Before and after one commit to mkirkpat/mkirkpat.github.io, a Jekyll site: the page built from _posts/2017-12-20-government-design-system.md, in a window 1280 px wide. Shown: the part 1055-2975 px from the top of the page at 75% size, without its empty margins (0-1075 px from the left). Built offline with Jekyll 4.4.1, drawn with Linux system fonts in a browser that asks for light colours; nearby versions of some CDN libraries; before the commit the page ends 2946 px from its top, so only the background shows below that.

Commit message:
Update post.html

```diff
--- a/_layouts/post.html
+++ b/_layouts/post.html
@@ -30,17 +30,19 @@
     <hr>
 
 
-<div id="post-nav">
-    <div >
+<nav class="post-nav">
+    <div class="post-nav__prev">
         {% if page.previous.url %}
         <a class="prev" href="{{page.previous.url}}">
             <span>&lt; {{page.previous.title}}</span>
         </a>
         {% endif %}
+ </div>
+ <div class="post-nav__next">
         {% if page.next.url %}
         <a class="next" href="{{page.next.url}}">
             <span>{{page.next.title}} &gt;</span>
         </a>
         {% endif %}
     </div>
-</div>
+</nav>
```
--- --- ---
## EXERCISE DESCRIPTION
Report each line in the preceding entries that holds the string "page".

## TASK OUTPUT
Before and after one commit to mkirkpat/mkirkpat.github.io, a Jekyll site: the page built from _posts/2017-12-20-government-design-system.md, in a window 1280 px wide. Shown: the part 1055-2975 px from the top of the page at 75% size, without its empty margins (0-1075 px from the left). Built offline with Jekyll 4.4.1, drawn with Linux system fonts in a browser that asks for light colours; nearby versions of some CDN libraries; before the commit the page ends 2946 px from its top, so only the background shows below that.
         {% if page.previous.url %}
         <a class="prev" href="{{page.previous.url}}">
             <span>&lt; {{page.previous.title}}</span>
         {% if page.next.url %}
         <a class="next" href="{{page.next.url}}">
             <span>{{page.next.title}} &gt;</span>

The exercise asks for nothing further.